This proposed study will examine the effects of aging on reward-based associative learning and generalization and how these relationships vary by common genetic polymorphisms. The ability to acquire new skills and apply those experiences to predict positive outcomes in novel situations is essential at all ages, enabling people to make critical economic decisions or social judgments. For example, people often select stocks based on wins and losses in the market, and the integration of these reinforcement outcomes over multiple experiences can help when navigating new investments, such as retirement planning. Similarly, this proposal focuses on frontostriatal-based learning (i.e., acquiring new associations from feedback) and hippocampal- based generalization (i.e., context-dependent transfer). These processes remain relatively understudied in cognitive aging, which is surprising given their relevance to adults of all ages. Our focus on the dissociation between learning and generalization is particularly relevant to older adults because these processes call on different brain regions that are differentially affected by healthy aging. Here, 175 younger and 175 older adults will complete a variety of learning and generalization tasks that have been validated to assess frontostriatal and hippocampal function. Older adults are predicted to show greater age-related deficits on learning than generalization, adding to data that healthy aging affects the striatal system more than the hippocampus (Aim 1). Consistent with evidence of heterogeneity of cognitive function in healthy aging, we will also show that some seniors do better than others during learning and/or generalization. Because genetic polymorphisms can reveal important individual differences in cognitive function, this study will also examine genetic components that may support individual differences in learning and generalization;notably, the dopamine transport gene (DAT1), which is most abundant in the striatum, and the gene coding for Brain-Derived Neurotrophic Factor (BDNF) that has highest expression in the hippocampus. It is expected that a functional polymorphism in DAT1 will predict individual differences in frontostriatal learning, whereas a functional polymorphism in BDNF will predict individual differences in hippocampal generalization (Aim 2.1). Finally, this study will examine whether healthy aging modulates these genetic effects on cognitive function, by testing a recent hypothesis that aging magnifies the functional significance of genetic variants on cognition (Aim 2.2). It is predicted that genotypic differences on cognition will be larger in older than younger adults. The identification of cognitively relevant genes, and age-related differences therein, brings promise to refine knowledge about neurobiological mechanisms of cognition and may help to explain heterogeneity of cognitive function in old age. Understanding the mechanisms underlying individual differences in vulnerability to cognitive decline may, in turn, inform cognitive training and pharmacological treatment programs aimed at maximizing cognitive functioning in old age. These goals are increasingly important as the number of older adults in the world population steadily rises.

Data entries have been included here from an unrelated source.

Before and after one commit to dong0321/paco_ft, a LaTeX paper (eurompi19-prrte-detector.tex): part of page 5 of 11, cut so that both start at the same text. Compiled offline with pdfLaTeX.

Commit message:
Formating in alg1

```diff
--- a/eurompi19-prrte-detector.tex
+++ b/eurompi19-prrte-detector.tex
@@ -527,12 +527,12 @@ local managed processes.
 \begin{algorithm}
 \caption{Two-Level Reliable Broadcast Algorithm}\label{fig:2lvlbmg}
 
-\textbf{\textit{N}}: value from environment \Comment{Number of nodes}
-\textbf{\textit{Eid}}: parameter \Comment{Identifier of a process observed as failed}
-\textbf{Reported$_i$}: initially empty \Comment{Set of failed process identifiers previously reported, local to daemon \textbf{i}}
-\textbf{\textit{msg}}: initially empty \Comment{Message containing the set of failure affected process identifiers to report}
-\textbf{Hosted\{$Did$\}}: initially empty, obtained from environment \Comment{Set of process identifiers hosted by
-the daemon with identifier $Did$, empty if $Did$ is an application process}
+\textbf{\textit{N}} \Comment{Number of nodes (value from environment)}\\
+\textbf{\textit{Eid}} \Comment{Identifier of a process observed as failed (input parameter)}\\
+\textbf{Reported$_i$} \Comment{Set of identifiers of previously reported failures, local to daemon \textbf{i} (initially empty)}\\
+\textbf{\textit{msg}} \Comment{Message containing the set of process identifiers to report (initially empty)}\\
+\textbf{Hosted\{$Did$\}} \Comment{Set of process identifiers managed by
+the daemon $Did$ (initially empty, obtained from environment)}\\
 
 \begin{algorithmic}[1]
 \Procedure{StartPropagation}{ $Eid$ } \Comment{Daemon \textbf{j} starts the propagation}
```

The ability to learn new skills and generalize that knowledge is essential at all ages, but especially among older adults who must continually adapt to new people, environments and technologies;thus, it is important to characterize how and why these processes change with age. This research will show how genetic polymorphisms contribute to individual differences in learning and generalization of reward-based associations in younger and older adults, revealing important individual differences in vulnerability to cognitive decline. This understanding, in turn, will help in tailoring personalized cognitive training and pharmacological treatment programs aimed at maximizing cognitive function as a function of a person's age, genotype and cognitive phenotype.